EXERCISE AIM: Print the records below once again, exactly as they were given.
****
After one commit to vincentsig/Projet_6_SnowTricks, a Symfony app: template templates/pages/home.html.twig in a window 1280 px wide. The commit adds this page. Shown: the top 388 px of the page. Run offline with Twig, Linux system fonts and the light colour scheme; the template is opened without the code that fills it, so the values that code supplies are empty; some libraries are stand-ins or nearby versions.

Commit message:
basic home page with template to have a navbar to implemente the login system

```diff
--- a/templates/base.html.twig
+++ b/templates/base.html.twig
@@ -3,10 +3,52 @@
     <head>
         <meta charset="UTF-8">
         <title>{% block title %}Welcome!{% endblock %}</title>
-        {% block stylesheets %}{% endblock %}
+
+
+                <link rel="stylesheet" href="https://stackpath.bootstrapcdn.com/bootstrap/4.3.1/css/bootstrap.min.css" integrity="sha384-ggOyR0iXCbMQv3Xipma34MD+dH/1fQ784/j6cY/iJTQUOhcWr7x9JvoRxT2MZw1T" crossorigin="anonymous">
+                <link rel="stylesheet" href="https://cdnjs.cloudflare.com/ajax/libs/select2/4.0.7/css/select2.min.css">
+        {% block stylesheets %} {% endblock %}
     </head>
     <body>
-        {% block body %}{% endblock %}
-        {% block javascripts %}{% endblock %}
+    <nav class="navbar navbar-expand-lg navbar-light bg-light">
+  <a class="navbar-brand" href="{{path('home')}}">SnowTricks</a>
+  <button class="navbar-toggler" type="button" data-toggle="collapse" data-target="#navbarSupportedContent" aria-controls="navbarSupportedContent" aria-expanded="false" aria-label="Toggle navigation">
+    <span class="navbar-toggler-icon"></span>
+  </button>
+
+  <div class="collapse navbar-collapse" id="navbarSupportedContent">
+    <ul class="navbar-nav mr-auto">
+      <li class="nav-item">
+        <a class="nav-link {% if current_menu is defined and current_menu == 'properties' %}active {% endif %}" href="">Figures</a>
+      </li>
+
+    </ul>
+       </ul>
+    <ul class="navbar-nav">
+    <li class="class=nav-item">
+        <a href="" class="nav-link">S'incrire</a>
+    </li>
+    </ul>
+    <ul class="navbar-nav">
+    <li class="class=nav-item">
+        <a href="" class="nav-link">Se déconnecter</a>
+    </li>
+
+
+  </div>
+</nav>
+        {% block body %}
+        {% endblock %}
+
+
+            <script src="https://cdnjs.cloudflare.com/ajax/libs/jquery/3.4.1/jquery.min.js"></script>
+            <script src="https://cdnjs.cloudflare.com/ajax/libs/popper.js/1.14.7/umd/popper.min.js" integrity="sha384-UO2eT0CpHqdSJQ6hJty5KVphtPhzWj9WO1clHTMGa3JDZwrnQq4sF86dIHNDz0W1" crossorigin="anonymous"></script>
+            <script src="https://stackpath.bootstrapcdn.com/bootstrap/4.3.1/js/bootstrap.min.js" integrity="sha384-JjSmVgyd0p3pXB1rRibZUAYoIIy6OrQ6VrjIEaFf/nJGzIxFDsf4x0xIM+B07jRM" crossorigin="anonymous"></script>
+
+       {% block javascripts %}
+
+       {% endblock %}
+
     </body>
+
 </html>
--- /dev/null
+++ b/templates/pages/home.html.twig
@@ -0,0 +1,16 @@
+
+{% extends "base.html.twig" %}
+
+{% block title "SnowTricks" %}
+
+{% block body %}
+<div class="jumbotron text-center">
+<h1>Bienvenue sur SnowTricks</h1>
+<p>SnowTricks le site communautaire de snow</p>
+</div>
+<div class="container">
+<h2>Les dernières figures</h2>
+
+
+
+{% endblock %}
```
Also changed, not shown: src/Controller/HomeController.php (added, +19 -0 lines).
****
RESPONSE:
After one commit to vincentsig/Projet_6_SnowTricks, a Symfony app: template templates/pages/home.html.twig in a window 1280 px wide. The commit adds this page. Shown: the top 388 px of the page. Run offline with Twig, Linux system fonts and the light colour scheme; the template is opened without the code that fills it, so the values that code supplies are empty; some libraries are stand-ins or nearby versions.

Commit message:
basic home page with template to have a navbar to implemente the login system

```diff
--- a/templates/base.html.twig
+++ b/templates/base.html.twig
@@ -3,10 +3,52 @@
     <head>
         <meta charset="UTF-8">
         <title>{% block title %}Welcome!{% endblock %}</title>
-        {% block stylesheets %}{% endblock %}
+
+
+                <link rel="stylesheet" href="https://stackpath.bootstrapcdn.com/bootstrap/4.3.1/css/bootstrap.min.css" integrity="sha384-ggOyR0iXCbMQv3Xipma34MD+dH/1fQ784/j6cY/iJTQUOhcWr7x9JvoRxT2MZw1T" crossorigin="anonymous">
+                <link rel="stylesheet" href="https://cdnjs.cloudflare.com/ajax/libs/select2/4.0.7/css/select2.min.css">
+        {% block stylesheets %} {% endblock %}
     </head>
     <body>
-        {% block body %}{% endblock %}
-        {% block javascripts %}{% endblock %}
+    <nav class="navbar navbar-expand-lg navbar-light bg-light">
+  <a class="navbar-brand" href="{{path('home')}}">SnowTricks</a>
+  <button class="navbar-toggler" type="button" data-toggle="collapse" data-target="#navbarSupportedContent" aria-controls="navbarSupportedContent" aria-expanded="false" aria-label="Toggle navigation">
+    <span class="navbar-toggler-icon"></span>
+  </button>
+
+  <div class="collapse navbar-collapse" id="navbarSupportedContent">
+    <ul class="navbar-nav mr-auto">
+      <li class="nav-item">
+        <a class="nav-link {% if current_menu is defined and current_menu == 'properties' %}active {% endif %}" href="">Figures</a>
+      </li>
+
+    </ul>
+       </ul>
+    <ul class="navbar-nav">
+    <li class="class=nav-item">
+        <a href="" class="nav-link">S'incrire</a>
+    </li>
+    </ul>
+    <ul class="navbar-nav">
+    <li class="class=nav-item">
+        <a href="" class="nav-link">Se déconnecter</a>
+    </li>
+
+
+  </div>
+</nav>
+        {% block body %}
+        {% endblock %}
+
+
+            <script src="https://cdnjs.cloudflare.com/ajax/libs/jquery/3.4.1/jquery.min.js"></script>
+            <script src="https://cdnjs.cloudflare.com/ajax/libs/popper.js/1.14.7/umd/popper.min.js" integrity="sha384-UO2eT0CpHqdSJQ6hJty5KVphtPhzWj9WO1clHTMGa3JDZwrnQq4sF86dIHNDz0W1" crossorigin="anonymous"></script>
+            <script src="https://stackpath.bootstrapcdn.com/bootstrap/4.3.1/js/bootstrap.min.js" integrity="sha384-JjSmVgyd0p3pXB1rRibZUAYoIIy6OrQ6VrjIEaFf/nJGzIxFDsf4x0xIM+B07jRM" crossorigin="anonymous"></script>
+
+       {% block javascripts %}
+
+       {% endblock %}
+
     </body>
+
 </html>
--- /dev/null
+++ b/templates/pages/home.html.twig
@@ -0,0 +1,16 @@
+
+{% extends "base.html.twig" %}
+
+{% block title "SnowTricks" %}
+
+{% block body %}
+<div class="jumbotron text-center">
+<h1>Bienvenue sur SnowTricks</h1>
+<p>SnowTricks le site communautaire de snow</p>
+</div>
+<div class="container">
+<h2>Les dernières figures</h2>
+
+
+
+{% endblock %}
```
Also changed, not shown: src/Controller/HomeController.php (added, +19 -0 lines).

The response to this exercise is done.